**Directions for this task**. Every line below containing the word "group" should be found and copied.
Records for the exercise START
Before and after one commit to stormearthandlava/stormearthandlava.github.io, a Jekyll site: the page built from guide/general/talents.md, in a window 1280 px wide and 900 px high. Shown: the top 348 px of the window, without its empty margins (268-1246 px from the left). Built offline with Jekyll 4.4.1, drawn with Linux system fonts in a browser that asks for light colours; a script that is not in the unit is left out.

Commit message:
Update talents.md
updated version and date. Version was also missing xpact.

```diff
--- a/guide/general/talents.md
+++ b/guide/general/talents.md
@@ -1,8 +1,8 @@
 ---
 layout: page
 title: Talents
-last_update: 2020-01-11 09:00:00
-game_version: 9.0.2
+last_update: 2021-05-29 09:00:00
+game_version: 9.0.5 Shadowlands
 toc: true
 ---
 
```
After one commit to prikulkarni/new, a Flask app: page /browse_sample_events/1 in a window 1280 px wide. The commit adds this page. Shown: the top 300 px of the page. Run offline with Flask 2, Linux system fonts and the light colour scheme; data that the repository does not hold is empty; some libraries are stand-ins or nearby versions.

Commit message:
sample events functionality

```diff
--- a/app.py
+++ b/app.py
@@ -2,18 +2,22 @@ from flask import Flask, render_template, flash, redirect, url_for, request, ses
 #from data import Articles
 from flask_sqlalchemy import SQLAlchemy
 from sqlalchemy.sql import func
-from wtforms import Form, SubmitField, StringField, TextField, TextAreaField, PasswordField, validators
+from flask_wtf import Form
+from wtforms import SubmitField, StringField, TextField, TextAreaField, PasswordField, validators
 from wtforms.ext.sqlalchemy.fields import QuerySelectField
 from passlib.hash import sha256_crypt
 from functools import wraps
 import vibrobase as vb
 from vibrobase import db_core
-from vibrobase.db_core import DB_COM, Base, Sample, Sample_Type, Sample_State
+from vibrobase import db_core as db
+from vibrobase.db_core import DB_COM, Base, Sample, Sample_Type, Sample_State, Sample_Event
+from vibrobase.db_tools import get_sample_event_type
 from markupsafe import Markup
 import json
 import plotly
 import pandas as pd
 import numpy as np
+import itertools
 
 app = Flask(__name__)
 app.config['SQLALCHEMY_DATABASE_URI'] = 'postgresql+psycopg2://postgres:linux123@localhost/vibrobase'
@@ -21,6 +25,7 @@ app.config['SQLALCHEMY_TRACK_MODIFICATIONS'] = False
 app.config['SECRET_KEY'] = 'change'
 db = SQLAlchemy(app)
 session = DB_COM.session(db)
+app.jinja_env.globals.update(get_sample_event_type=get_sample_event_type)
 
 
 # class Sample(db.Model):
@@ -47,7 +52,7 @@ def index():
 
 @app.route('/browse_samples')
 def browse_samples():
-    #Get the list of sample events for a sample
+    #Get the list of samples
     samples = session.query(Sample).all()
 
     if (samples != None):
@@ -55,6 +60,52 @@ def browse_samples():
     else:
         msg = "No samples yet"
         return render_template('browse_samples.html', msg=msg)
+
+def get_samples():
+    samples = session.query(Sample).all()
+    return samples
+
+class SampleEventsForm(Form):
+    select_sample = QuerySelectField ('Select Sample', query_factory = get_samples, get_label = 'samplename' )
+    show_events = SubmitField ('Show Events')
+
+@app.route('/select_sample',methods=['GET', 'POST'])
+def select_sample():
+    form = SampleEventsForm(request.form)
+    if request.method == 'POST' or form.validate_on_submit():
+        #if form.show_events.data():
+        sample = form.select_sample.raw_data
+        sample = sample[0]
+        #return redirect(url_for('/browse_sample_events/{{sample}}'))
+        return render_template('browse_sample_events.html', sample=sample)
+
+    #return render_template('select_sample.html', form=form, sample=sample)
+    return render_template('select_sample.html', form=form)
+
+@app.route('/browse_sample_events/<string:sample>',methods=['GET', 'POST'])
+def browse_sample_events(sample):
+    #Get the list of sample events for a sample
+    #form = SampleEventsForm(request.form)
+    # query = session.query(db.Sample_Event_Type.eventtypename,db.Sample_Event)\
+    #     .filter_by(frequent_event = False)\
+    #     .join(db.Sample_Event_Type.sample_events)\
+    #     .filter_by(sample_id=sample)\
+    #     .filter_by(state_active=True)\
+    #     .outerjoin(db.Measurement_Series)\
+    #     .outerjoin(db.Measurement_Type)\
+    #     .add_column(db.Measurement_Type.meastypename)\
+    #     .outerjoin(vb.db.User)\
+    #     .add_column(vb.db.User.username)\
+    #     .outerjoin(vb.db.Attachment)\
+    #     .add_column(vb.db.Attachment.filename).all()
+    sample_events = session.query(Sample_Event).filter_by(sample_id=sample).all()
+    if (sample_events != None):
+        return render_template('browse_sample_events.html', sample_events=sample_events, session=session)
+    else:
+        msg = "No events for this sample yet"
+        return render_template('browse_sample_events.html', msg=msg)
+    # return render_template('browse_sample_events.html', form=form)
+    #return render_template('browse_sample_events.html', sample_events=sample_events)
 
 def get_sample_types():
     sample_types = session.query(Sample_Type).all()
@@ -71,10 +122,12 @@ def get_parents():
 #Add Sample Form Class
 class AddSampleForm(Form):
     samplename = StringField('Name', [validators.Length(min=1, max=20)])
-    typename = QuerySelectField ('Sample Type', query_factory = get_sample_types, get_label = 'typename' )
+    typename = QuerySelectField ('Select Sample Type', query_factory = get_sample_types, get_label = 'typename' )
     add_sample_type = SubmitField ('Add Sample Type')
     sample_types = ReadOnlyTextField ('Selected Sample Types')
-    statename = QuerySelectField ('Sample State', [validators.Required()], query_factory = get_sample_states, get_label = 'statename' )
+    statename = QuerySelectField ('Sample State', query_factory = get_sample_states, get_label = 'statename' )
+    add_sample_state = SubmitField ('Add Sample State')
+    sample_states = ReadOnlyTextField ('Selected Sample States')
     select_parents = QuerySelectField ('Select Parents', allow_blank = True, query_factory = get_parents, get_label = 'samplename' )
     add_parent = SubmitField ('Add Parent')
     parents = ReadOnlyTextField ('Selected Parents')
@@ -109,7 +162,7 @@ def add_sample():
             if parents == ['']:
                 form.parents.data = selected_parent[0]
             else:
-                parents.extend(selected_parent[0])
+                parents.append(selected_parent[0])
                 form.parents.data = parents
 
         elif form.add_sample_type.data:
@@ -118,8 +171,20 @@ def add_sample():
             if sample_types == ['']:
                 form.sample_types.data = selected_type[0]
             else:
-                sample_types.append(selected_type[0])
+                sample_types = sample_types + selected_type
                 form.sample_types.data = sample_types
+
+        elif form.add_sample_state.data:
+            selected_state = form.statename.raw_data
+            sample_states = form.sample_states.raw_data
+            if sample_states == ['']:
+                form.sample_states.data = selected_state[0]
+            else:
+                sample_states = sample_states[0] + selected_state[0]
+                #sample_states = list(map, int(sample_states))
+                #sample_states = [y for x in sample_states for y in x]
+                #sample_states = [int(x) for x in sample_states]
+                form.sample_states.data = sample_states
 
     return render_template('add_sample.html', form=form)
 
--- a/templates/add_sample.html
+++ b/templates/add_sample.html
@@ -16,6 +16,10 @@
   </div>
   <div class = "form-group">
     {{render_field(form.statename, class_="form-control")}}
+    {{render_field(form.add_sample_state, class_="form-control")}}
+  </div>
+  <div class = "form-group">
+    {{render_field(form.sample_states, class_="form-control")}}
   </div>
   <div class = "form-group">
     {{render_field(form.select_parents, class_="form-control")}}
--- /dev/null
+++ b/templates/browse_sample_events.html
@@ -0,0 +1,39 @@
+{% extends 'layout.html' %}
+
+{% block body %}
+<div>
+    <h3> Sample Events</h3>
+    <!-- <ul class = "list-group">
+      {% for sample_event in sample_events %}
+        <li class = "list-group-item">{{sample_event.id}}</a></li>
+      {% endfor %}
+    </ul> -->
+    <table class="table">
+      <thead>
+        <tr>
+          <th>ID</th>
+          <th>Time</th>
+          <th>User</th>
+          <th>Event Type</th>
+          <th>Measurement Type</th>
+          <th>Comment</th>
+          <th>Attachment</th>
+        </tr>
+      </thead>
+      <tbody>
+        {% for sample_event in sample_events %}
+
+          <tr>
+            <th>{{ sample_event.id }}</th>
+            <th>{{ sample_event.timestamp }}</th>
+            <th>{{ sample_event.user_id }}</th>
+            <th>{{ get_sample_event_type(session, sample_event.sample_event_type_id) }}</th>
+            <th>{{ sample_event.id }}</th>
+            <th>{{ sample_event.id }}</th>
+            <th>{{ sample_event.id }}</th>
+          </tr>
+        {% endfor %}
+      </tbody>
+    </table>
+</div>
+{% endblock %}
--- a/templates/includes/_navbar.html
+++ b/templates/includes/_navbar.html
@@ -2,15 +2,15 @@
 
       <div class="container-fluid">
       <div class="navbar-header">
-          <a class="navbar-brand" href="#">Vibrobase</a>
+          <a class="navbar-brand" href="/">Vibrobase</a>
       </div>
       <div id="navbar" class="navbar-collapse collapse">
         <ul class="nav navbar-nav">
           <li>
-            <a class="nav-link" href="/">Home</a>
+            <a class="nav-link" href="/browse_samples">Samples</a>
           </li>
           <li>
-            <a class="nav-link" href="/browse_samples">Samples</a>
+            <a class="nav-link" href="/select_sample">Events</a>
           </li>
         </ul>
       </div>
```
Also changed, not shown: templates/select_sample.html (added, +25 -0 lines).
Records for the exercise END
**Exercise response**.
   <div class = "form-group">
+  <div class = "form-group">
   <div class = "form-group">
+    <!-- <ul class = "list-group">
+        <li class = "list-group-item">{{sample_event.id}}</a></li>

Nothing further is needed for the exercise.